Adobe Apollo and Google Gears: SaaS/Web 2.0 Edge Onto the Desktop
Posted by Bob Warfield on May 31, 2007
Years ago Jim Barksdale and the Netscape denizens declared war on Microsoft, saying that the browser was all anyone would ever need and bloated desktop applications would be a thing of the past. Larry Ellison jumped on the bandwagon not long after with his network computer concepts, and for Sun, the network is the the computer.
It’s been quite some time in the making, and the original combatants have been replaced on the Internet side by a new bunch, but it’s looking like some of this may yet come to pass. Google announced Gears at their developer conference, and Adobe’s Flex-based Apollo has been out for a little while now. What these initiatives are looking to do is bring Rich Internet Application to disconnected desktops–clearly the suite spot (pardon my pun) for Microsoft and the other desktop vendors.
Meanwhile Microsoft is pushing hard for their .NET equivalent, Silverlight.

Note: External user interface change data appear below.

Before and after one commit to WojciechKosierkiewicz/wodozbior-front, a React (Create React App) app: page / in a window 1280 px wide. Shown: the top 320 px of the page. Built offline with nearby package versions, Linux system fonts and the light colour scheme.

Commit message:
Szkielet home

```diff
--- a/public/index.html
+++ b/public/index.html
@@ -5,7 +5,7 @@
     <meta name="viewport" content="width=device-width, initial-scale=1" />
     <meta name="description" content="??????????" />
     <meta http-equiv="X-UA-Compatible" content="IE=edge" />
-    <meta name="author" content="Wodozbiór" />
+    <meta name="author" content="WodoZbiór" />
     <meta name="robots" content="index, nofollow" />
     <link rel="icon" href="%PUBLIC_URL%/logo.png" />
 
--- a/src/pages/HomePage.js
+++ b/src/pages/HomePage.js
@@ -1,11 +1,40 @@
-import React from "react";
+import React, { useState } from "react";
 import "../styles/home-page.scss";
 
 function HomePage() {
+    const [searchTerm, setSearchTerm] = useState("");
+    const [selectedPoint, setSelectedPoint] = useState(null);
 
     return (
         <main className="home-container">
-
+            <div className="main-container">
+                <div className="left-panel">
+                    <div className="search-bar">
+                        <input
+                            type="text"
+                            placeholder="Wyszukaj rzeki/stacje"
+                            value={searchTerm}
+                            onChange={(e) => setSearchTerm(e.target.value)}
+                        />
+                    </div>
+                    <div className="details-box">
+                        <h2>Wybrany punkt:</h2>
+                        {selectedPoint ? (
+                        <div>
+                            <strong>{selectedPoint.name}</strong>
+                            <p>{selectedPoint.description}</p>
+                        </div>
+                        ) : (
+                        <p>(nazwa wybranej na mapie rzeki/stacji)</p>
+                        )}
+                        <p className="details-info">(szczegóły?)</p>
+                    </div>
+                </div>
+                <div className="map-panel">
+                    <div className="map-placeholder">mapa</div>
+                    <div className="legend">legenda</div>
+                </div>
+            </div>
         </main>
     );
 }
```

SaaS and Web 2.0 vendors should be thinking about what all of this means to them. For example, Salesforce.com has been demonstrating disconnected functionality around Flex/Apollo. This is useful functionality for their installed base. It’s also interesting to ponder the third leg of the tripod. After Internet connected and disconnected desktop functionality we have wireless devices (aka phones). My friends over at SoonR have a solution they call Mobile Ajax that’s really cool. Song Huang, SoonR VP of Marketing, was over at my house with a pocketful of phones and proceeded to show me a PowerPoint presentation on one of the phones that had almost no local intelligence. He got my attention with that!

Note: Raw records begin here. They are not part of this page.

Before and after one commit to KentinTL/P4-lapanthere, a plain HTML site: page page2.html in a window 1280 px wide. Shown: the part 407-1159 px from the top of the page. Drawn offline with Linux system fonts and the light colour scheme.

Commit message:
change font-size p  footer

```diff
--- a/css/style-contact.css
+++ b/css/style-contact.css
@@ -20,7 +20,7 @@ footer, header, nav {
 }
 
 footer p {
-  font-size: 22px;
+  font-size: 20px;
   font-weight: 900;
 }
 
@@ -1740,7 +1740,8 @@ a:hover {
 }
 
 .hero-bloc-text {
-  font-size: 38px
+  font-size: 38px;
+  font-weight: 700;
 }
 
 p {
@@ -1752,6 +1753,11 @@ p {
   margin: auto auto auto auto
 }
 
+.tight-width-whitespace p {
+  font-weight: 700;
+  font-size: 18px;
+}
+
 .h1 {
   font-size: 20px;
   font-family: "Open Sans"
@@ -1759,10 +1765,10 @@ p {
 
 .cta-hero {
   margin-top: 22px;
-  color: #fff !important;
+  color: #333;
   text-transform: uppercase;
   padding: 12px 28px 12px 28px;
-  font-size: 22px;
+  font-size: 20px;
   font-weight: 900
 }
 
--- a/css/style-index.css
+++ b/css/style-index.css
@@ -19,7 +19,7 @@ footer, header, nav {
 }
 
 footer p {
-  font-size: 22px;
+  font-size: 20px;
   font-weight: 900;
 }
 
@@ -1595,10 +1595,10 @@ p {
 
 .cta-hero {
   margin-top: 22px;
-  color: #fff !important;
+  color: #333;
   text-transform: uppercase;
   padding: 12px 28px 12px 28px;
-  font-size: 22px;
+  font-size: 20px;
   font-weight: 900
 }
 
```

The sales people and Salesforce.com users I know are all total phone addicts. I can just imagine them wanting to check on or update the status on their pipeline from their phone using this kind of capability.

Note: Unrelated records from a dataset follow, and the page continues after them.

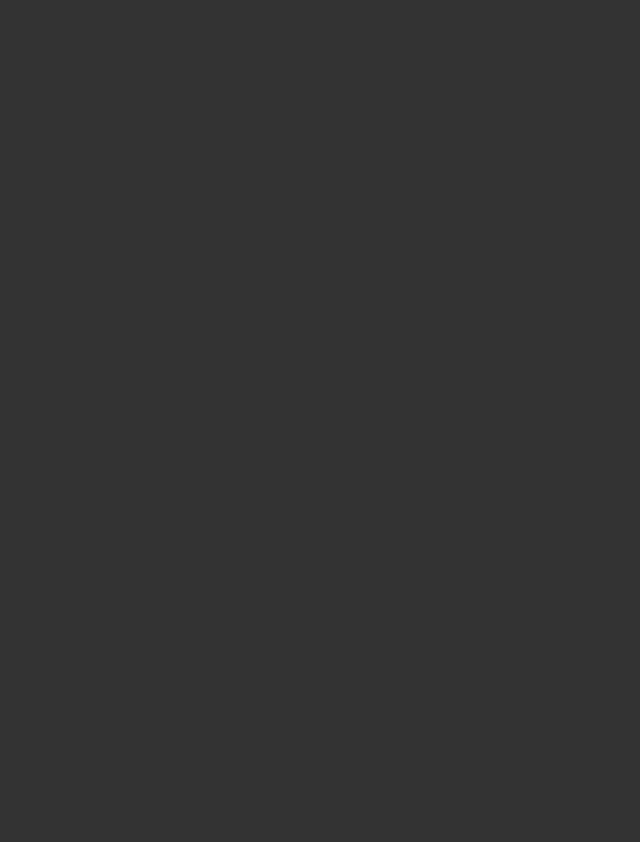
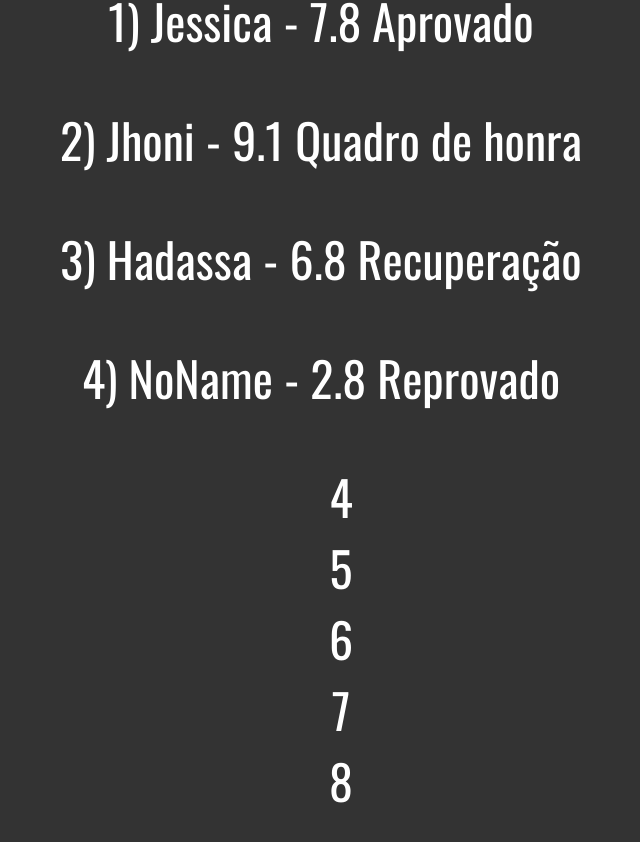
Before and after one commit to jhoni-costa/exercicios_vue_js, a website: page exercicios/ifFor.html in a window 1280 px wide. Shown: the whole page, without its empty margins (319-959 px from the left). Before the commit the page ends 800 px from the top, so only its background shows below. Drawn offline with Linux system fonts and the light colour scheme.

Commit message:
Exercicios iffor

```diff
--- a/exercicios/ifFor.html
+++ b/exercicios/ifFor.html
@@ -1,15 +1,43 @@
 <!DOCTYPE html>
 <html>
+
 <head>
     <meta charset="UTF-8">
     <title>If & For</title>
     <link rel="stylesheet" href="/css/estilo.css">
     <script src="/js/vue.min.js"></script>
 </head>
+
 <body class="exercicio">
+    <div id="app">
+        <p v-for="(aluno, i) in alunos">
+            {{ i + 1 }}) {{ aluno.nome }} - {{ aluno.nota }}
+            <span v-if='aluno.nota >= 9'>Quadro de honra</span>
+            <span v-else-if="aluno.nota >= 7">Aprovado</span>
+            <span v-else-if="aluno.nota >= 3">Recuperação</span>
+            <span v-else>Reprovado</span>
+        </p>
+        <ul style="list-style: none;">
+            <li v-for="n in 8">
+                <span v-show="n >= 4">{{ n }}</span>
+            </li>
 
+        </ul>
+    </div>
     <script>
-        // ...
+
+        new Vue({
+            el: "#app",
+            data: {
+                alunos: [
+                    { nome: "Jessica", nota: 7.8 },
+                    { nome: "Jhoni", nota: 9.1 },
+                    { nome: "Hadassa", nota: 6.8 },
+                    { nome: "NoName", nota: 2.8 },
+                ]
+            }
+        })
     </script>
 </body>
+
 </html>
```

How far will all of this go? Check out a calendaring demo done in Flex over on the Quietly Scheming blog. That type of UI is so far ahead of Outlook today (and especially Outlook on the web) that its hard to see why it won’t be extremely attractive.
The fun is just getting started!